Last month, Dutch supermarket Albert Heijn launched the Productscanner, a mobile app that allows in-store consumers to scan a product and receive enriched information on its origin and ingredients among other details. Last month, Amazon bought Whole Foods, showing its growing interest in groceries. Last quarter, the Netherlands’ first online supermarket Picnic received a 100 million Euro investment (notably from some traditional retail entrepreneurs!). Voice-ordering of groceries has been possible in some parts of the US for over a year now, and 2016 also saw tests with drone delivery.
In 2014, when online grocery shopping was just emerging, Christian Wanner, co-founder of one of Europe’s first and largest online grocery stores Leshop.ch/Migros had already recognized that the more profitable customers prefer online shopping. He had also suggested that these customers would be the ones whom supermarkets would lose first if they postpone ecommerce activities.
Fast forward 3 years. Considering that retail supermarkets see very tight margins, even the smallest drop in in-store shopping (resulting from customers switching to competitors with an online proposition) is significantly impacting overall profitability. As a result, we are seeing a digital divide in technical capabilities between ecommerce “pure-players” like Ocado, Picnic and Amazon and more traditionally focused grocery retailers. These pure-players keep investing in technology and continue to develop their platform. This divide is widening exponentially, making it increasingly difficult for grocery retailers without ecommerce to catch up. Not to mention, the resulting space is already being filled rapidly by newcomers and disruptive players like Hello Fresh. And their market share is growing.

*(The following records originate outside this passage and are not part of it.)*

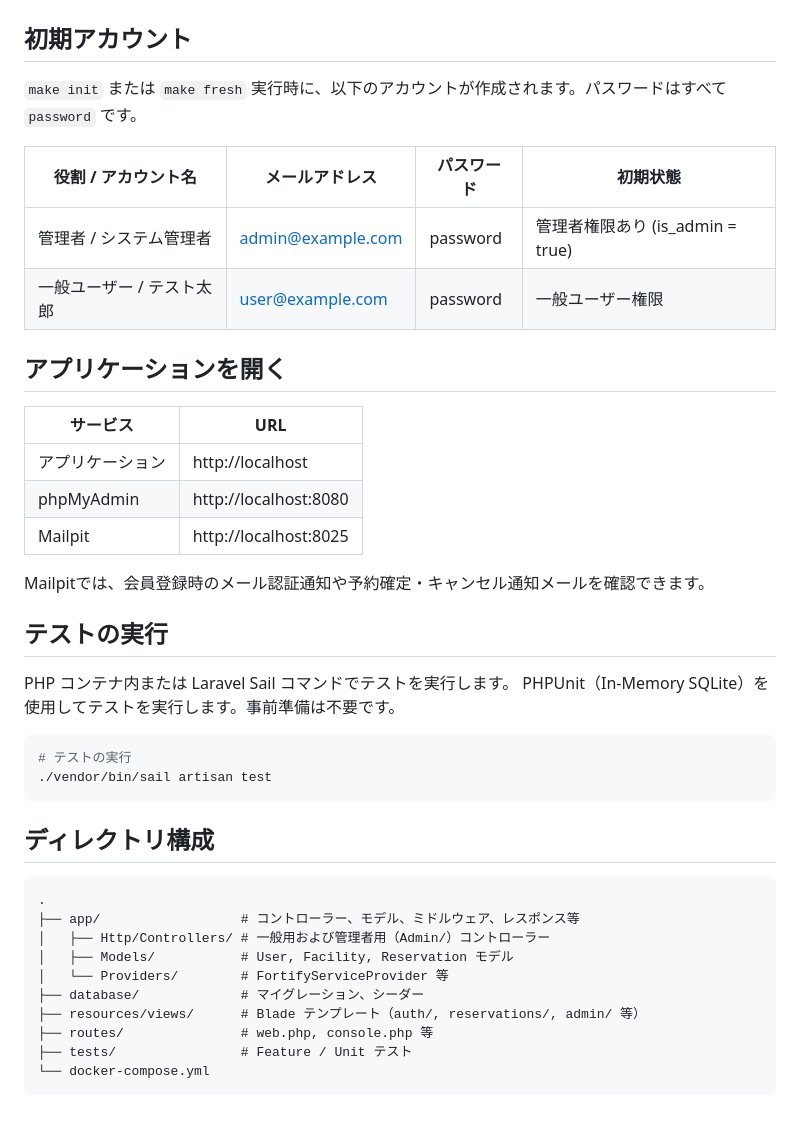
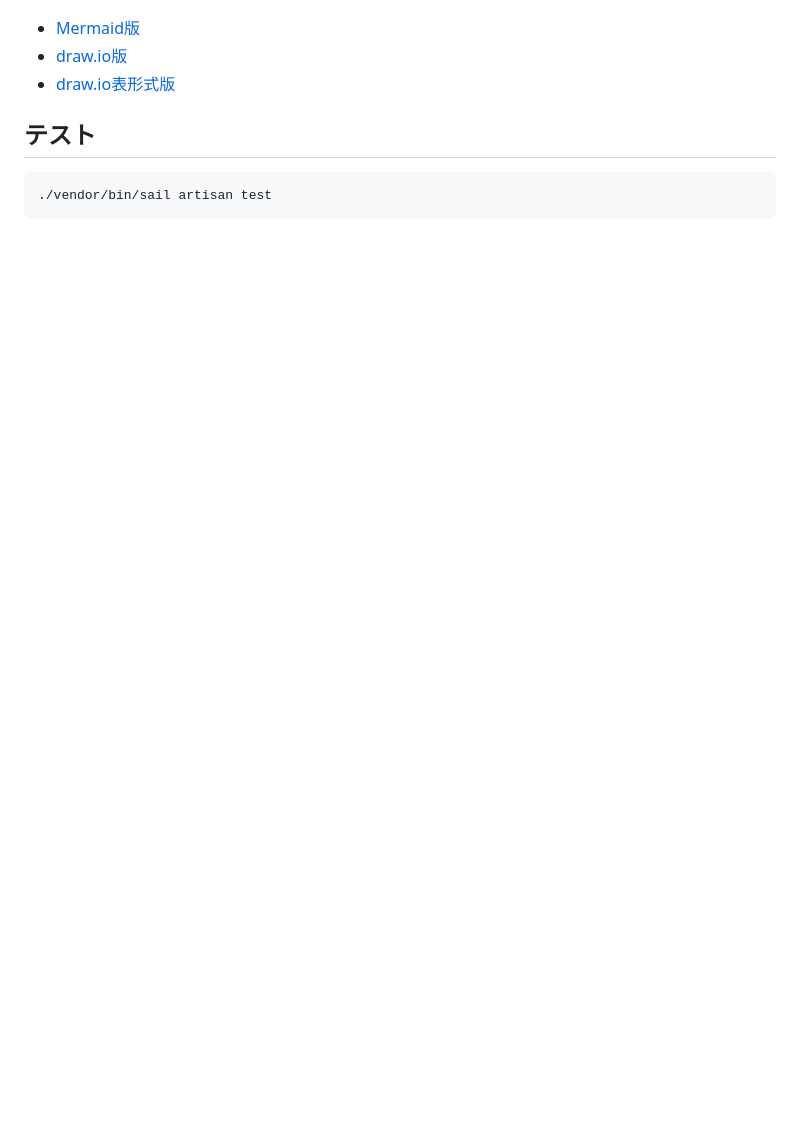
Before and after one commit to toomochin/cospace-link, a Markdown page: README.md, the part around one of its changes. Drawn GitHub-style; blank space fills up the shorter version.

````diff
--- a/README.md
+++ b/README.md
@@ -80,46 +129,12 @@ MAIL_FROM_ADDRESS=admin@example.com
 
 ![ER図](docs/ER図.png)
 
-## 初期アカウント
+- [Mermaid版](docs/er-diagram.md)
+- [draw.io版](docs/ER図.drawio)
+- [draw.io表形式版](docs/ER図_表形式.drawio)
 
-`make init` または `make fresh` 実行時に、以下のアカウントが作成されます。パスワードはすべて `password` です。
-
-| 役割 / アカウント名       | メールアドレス    | パスワード | 初期状態                         |
-| ------------------------- | ----------------- | ---------- | -------------------------------- |
-| 管理者 / システム管理者   | admin@example.com | password   | 管理者権限あり (is_admin = true) |
-| 一般ユーザー / テスト太郎 | user@example.com  | password   | 一般ユーザー権限                 |
-
-## アプリケーションを開く
-
-| サービス         | URL                   |
-| ---------------- | --------------------- |
-| アプリケーション | http://localhost      |
-| phpMyAdmin       | http://localhost:8080 |
-| Mailpit          | http://localhost:8025 |
-
-Mailpitでは、会員登録時のメール認証通知や予約確定・キャンセル通知メールを確認できます。
-
-## テストの実行
-
-PHP コンテナ内または Laravel Sail コマンドでテストを実行します。
-PHPUnit（In-Memory SQLite）を使用してテストを実行します。事前準備は不要です。
+## テスト
 
 ```bash
-# テストの実行
 ./vendor/bin/sail artisan test
 ```
-
-## ディレクトリ構成
-
-```text
-.
-├── app/                  # コントローラー、モデル、ミドルウェア、レスポンス等
-│   ├── Http/Controllers/ # 一般用および管理者用（Admin/）コントローラー
-│   ├── Models/           # User, Facility, Reservation モデル
-│   └── Providers/        # FortifyServiceProvider 等
-├── database/             # マイグレーション、シーダー
-├── resources/views/      # Blade テンプレート（auth/, reservations/, admin/ 等）
-├── routes/               # web.php, console.php 等
-├── tests/                # Feature / Unit テスト
-└── docker-compose.yml
-```
````
Also changed, not shown: other parts of README.md (+102 -53 lines).
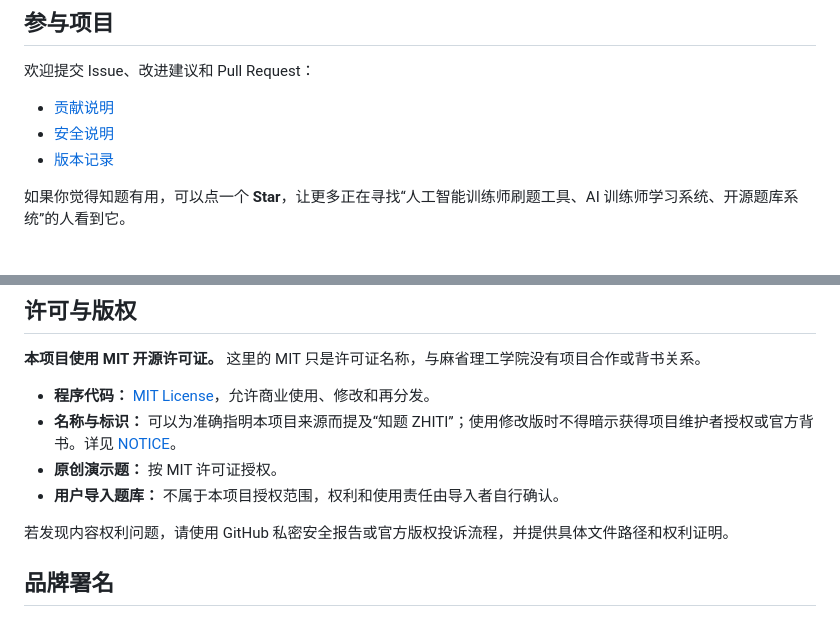
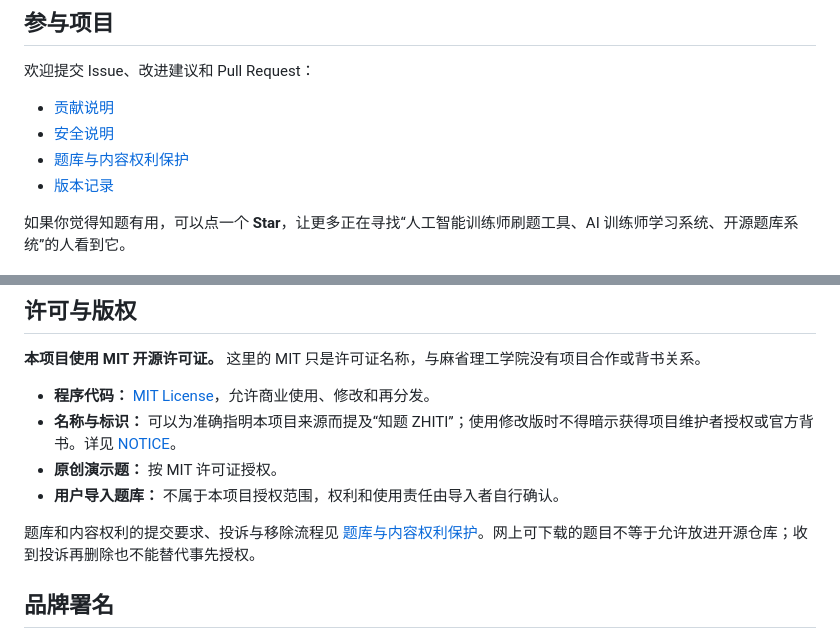
Before and after one commit to jin-shanghai/zhiti-learning, a Markdown page: README.md, 2 parts joined by grey strips. GitHub-like rendering.

Commit message:
docs: link rights policy and clarify public question banks

```diff
--- a/README.md
+++ b/README.md
@@ -151,6 +151,7 @@ flowchart LR
 
 - [贡献说明](CONTRIBUTING.md)
 - [安全说明](SECURITY.md)
+- [题库与内容权利保护](CONTENT_RIGHTS.md)
 - [版本记录](CHANGELOG.md)
 
 如果你觉得知题有用，可以点一个 **Star**，让更多正在寻找“人工智能训练师刷题工具、AI 训练师学习系统、开源题库系统”的人看到它。
@@ -164,7 +165,7 @@ flowchart LR
 - **原创演示题：** 按 MIT 许可证授权。
 - **用户导入题库：** 不属于本项目授权范围，权利和使用责任由导入者自行确认。
 
-若发现内容权利问题，请使用 GitHub 私密安全报告或官方版权投诉流程，并提供具体文件路径和权利证明。
+题库和内容权利的提交要求、投诉与移除流程见 [题库与内容权利保护](CONTENT_RIGHTS.md)。网上可下载的题目不等于允许放进开源仓库；收到投诉再删除也不能替代事先授权。
 
 ## 品牌署名
 
```
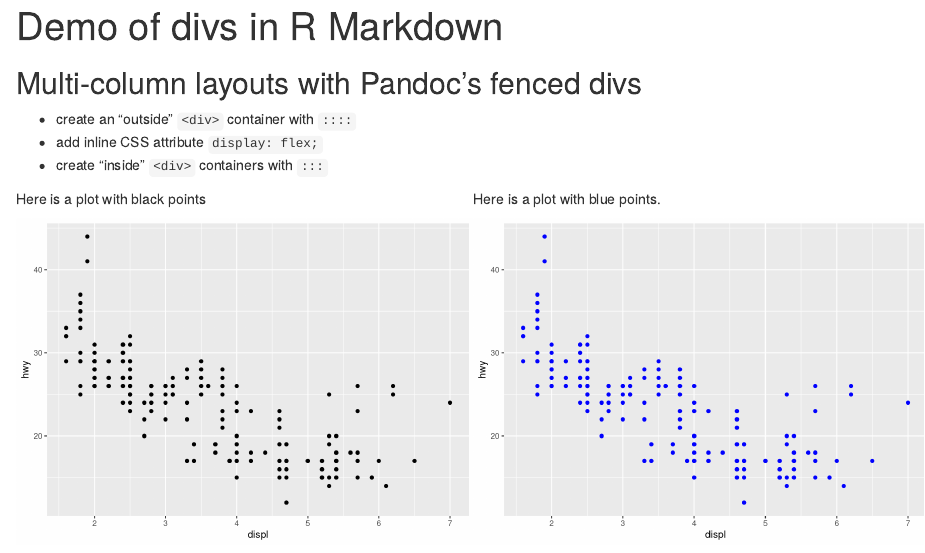
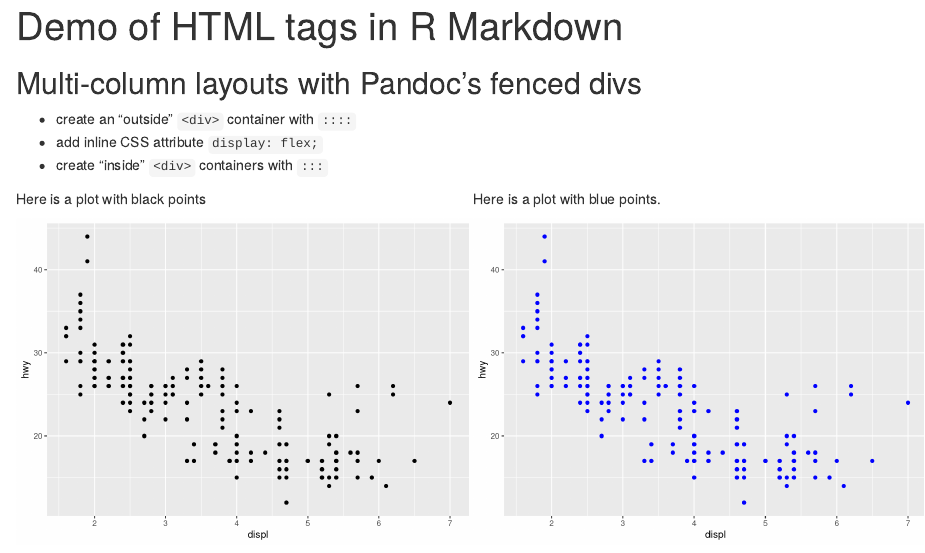
Before and after one commit to brendanhcullen/rmd-tips, an R Markdown document (html_tags_demo.Rmd): the page in a window 1100 px wide, from its top. Rendered offline with R 4.5, knitr and Pandoc, with nearby package versions.

Commit message:
rename div --> html tag

```diff
--- a/divs_demo.Rmd
+++ b/html_tags_demo.Rmd
@@ -1,5 +1,5 @@
 ---
-title: "Demo of divs in R Markdown"
+title: "Demo of HTML tags in R Markdown"
 output:
   html_document:
     css: css/custom.css
```
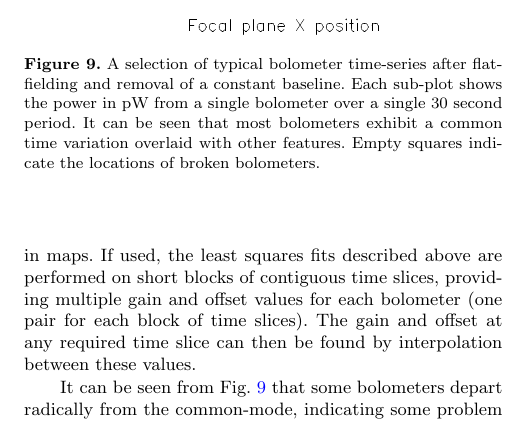
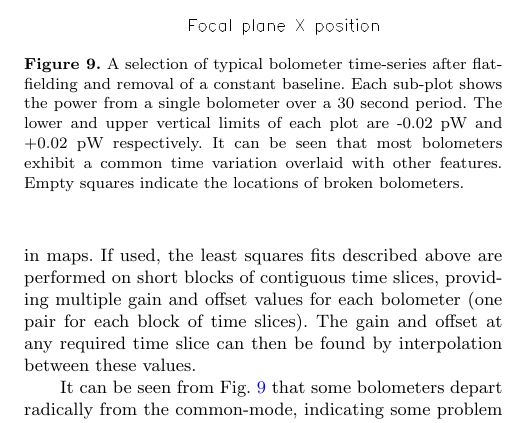
Before and after one commit to edwardchapin/smurf_paper, a LaTeX paper (smurf_paper.tex): part of one column of page 15 of 30, cut so that both start at the same text. Compiled offline with pdfLaTeX; a LaTeX package or settings file that is missing is left out.

Commit message:
Add vertical limits to caption for Fig.9

```diff
--- a/smurf_paper.tex
+++ b/smurf_paper.tex
@@ -1485,9 +1485,11 @@ faint extended structure.  The purpose of the \model{COM} and
 \includegraphics[width=\linewidth]{com}
 \caption{A selection of typical bolometer time-series after
 flatfielding and removal of a constant baseline. Each sub-plot shows
-the power in pW from a single bolometer over a single 30 second period.
-It can be seen that most bolometers exhibit a common time variation overlaid with other
-features. Empty squares indicate the locations of broken bolometers.}
+the power from a single bolometer over a 30 second period.
+The lower and upper vertical limits of each plot are -0.02 pW and +0.02
+pW respectively. It can be seen that most bolometers exhibit a common
+time variation overlaid with other features. Empty squares indicate the
+locations of broken bolometers.}
 \label{fig:com}
 \end{figure}
 
```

Is it too late to act? Not if supermarkets join forces and start to cooperate.
At Mobiquity, we believe grocery chains across the industry can leverage a common platform to create an online community that is much more resilient to “tomorrow’s” technologies. A solid digital infrastructure makes it much easier to successfully implement new developments such as voice-to-order, predictive analytics, and new delivery solutions (as Ocado's example above) once they arrive.
We have built a solution, our Home Shopping Platform, an ecommerce platform developed specifically for grocery retailers. Whether or not you chose our technology, we encourage you to talk to us to learn more about our offering and trade market insights.
Of course, it is hard to think about the future when daily survival is at stake. That is why it absolutely necessary to lay a solid foundation for the future now, together. We are very interested to hear your thoughts on this, so please reach out or leave a comment below.
(Read the orginal blog post, click here.)
Mobiquity provides digital consulting services for the world’s leading brands. We help companies understand, apply and engage with technology in meaningful ways.